++++ Records shown
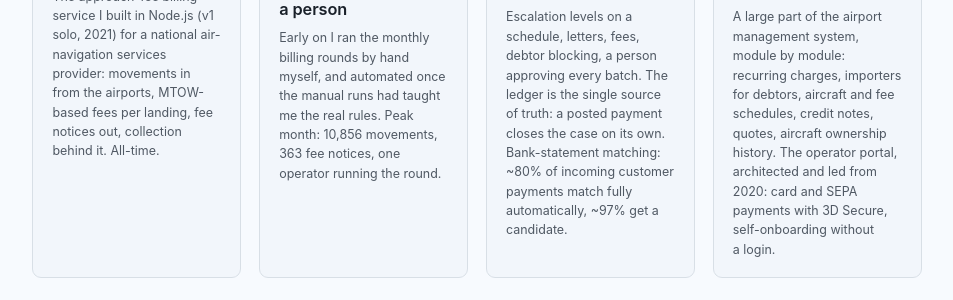
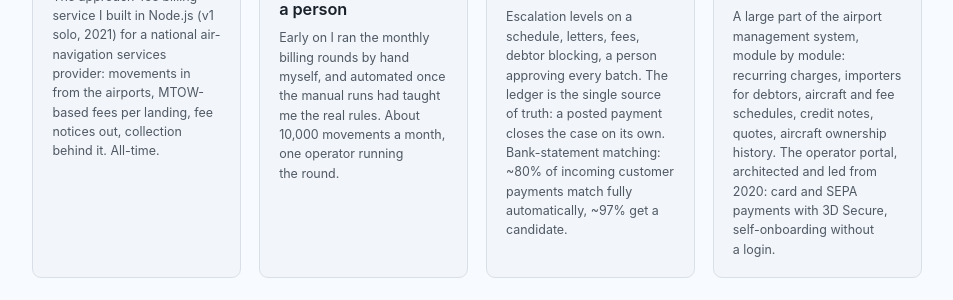
Before and after one commit to gabrielgydu/gabrielgydu.github.io, a Jekyll site: the page built from index.html, in a window 1280 px wide and 900 px high, scrolled down 667 px. Shown: the part 230-530 px from the top of the window, without its empty margins (163-1116 px from the left). Built offline with Jekyll 4.4.1, drawn with Linux system fonts in a browser that asks for light colours.

Commit message:
site: AFS volume as a monthly average (about 10,000 movements a month)

```diff
--- a/cv-en-full.src.html
+++ b/cv-en-full.src.html
@@ -1,5 +1,5 @@
 <!DOCTYPE html>
-<!-- GENERATED by variants/render_cv.sh from the career CV master; do not edit by hand. -->
+<!-- GENERATED by the career tools/site_variants/render_cv.sh script from the career CV master; do not edit by hand. -->
 <html lang="en">
 <head>
 <meta charset="utf-8">
@@ -62,7 +62,7 @@
   <p class="job-meta"><b>aerops GmbH</b> (German aviation SaaS, 350+ airfields) &middot; Jul 2020 – Jul 2026 &middot; Remote contract (via own consultancy)</p>
   <p class="job-intro"><b>Approach-fee billing &amp; collection:</b></p>
   <ul>
-    <li>Built <b>AFS, the approach-fee billing service</b> for a national air-navigation services provider, in Node.js (v1 solo, 2021): it ingests flight movements, calculates MTOW-based <b>approach fees</b>, and issues the fee notices. It has <b>invoiced and collected €62.9M in approach fees</b> all-time, mostly bank/SEPA-settled. Peak month (July 2022): 10,856 movements and 363 fee notices.</li>
+    <li>Built <b>AFS, the approach-fee billing service</b> for a national air-navigation services provider, in Node.js (v1 solo, 2021): it ingests flight movements, calculates MTOW-based <b>approach fees</b>, and issues the fee notices. It has <b>invoiced and collected €62.9M in approach fees</b> all-time, mostly bank/SEPA-settled. It handles about 10,000 flight movements a month.</li>
   </ul>
   <ul>
     <li>Ran the monthly billing rounds by hand early on, then automated the <b>customer matching</b>: <b>~90% of movements are assigned to the right account automatically</b>, which is why a single operator can run the whole billing operation. Built the tooling for the remaining ~10%: a hand-matching front end, aircraft-to-operator ownership rules, and a script that derives ownerships from six months of payment history.</li>
--- a/index.html
+++ b/index.html
@@ -32,7 +32,7 @@ description: "Six years building and running approach-fee billing, collection an
     </li>
     <li>
       <h3 class="headline"><span class="metric">~90%</span> of movements matched to the paying party without a person</h3>
-      <p class="detail">Early on I ran the monthly billing rounds by hand myself, and automated once the manual runs had taught me the real rules. Peak month: 10,856 movements, 363 fee notices, one operator running the round.</p>
+      <p class="detail">Early on I ran the monthly billing rounds by hand myself, and automated once the manual runs had taught me the real rules. About 10,000 movements a month, one operator running the round.</p>
     </li>
     <li>
       <h3 class="headline">Collections: a dunning service built from scratch</h3>
```
Also changed, not shown: 1 other file.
++++++++
= Task instructions =
Every line above is to be reproduced verbatim, and the pictures are to be omitted.

= Reply to the task =
Before and after one commit to gabrielgydu/gabrielgydu.github.io, a Jekyll site: the page built from index.html, in a window 1280 px wide and 900 px high, scrolled down 667 px. Shown: the part 230-530 px from the top of the window, without its empty margins (163-1116 px from the left). Built offline with Jekyll 4.4.1, drawn with Linux system fonts in a browser that asks for light colours.

Commit message:
site: AFS volume as a monthly average (about 10,000 movements a month)

```diff
--- a/cv-en-full.src.html
+++ b/cv-en-full.src.html
@@ -1,5 +1,5 @@
 <!DOCTYPE html>
-<!-- GENERATED by variants/render_cv.sh from the career CV master; do not edit by hand. -->
+<!-- GENERATED by the career tools/site_variants/render_cv.sh script from the career CV master; do not edit by hand. -->
 <html lang="en">
 <head>
 <meta charset="utf-8">
@@ -62,7 +62,7 @@
   <p class="job-meta"><b>aerops GmbH</b> (German aviation SaaS, 350+ airfields) &middot; Jul 2020 – Jul 2026 &middot; Remote contract (via own consultancy)</p>
   <p class="job-intro"><b>Approach-fee billing &amp; collection:</b></p>
   <ul>
-    <li>Built <b>AFS, the approach-fee billing service</b> for a national air-navigation services provider, in Node.js (v1 solo, 2021): it ingests flight movements, calculates MTOW-based <b>approach fees</b>, and issues the fee notices. It has <b>invoiced and collected €62.9M in approach fees</b> all-time, mostly bank/SEPA-settled. Peak month (July 2022): 10,856 movements and 363 fee notices.</li>
+    <li>Built <b>AFS, the approach-fee billing service</b> for a national air-navigation services provider, in Node.js (v1 solo, 2021): it ingests flight movements, calculates MTOW-based <b>approach fees</b>, and issues the fee notices. It has <b>invoiced and collected €62.9M in approach fees</b> all-time, mostly bank/SEPA-settled. It handles about 10,000 flight movements a month.</li>
   </ul>
   <ul>
     <li>Ran the monthly billing rounds by hand early on, then automated the <b>customer matching</b>: <b>~90% of movements are assigned to the right account automatically</b>, which is why a single operator can run the whole billing operation. Built the tooling for the remaining ~10%: a hand-matching front end, aircraft-to-operator ownership rules, and a script that derives ownerships from six months of payment history.</li>
--- a/index.html
+++ b/index.html
@@ -32,7 +32,7 @@ description: "Six years building and running approach-fee billing, collection an
     </li>
     <li>
       <h3 class="headline"><span class="metric">~90%</span> of movements matched to the paying party without a person</h3>
-      <p class="detail">Early on I ran the monthly billing rounds by hand myself, and automated once the manual runs had taught me the real rules. Peak month: 10,856 movements, 363 fee notices, one operator running the round.</p>
+      <p class="detail">Early on I ran the monthly billing rounds by hand myself, and automated once the manual runs had taught me the real rules. About 10,000 movements a month, one operator running the round.</p>
     </li>
     <li>
       <h3 class="headline">Collections: a dunning service built from scratch</h3>
```
Also changed, not shown: 1 other file.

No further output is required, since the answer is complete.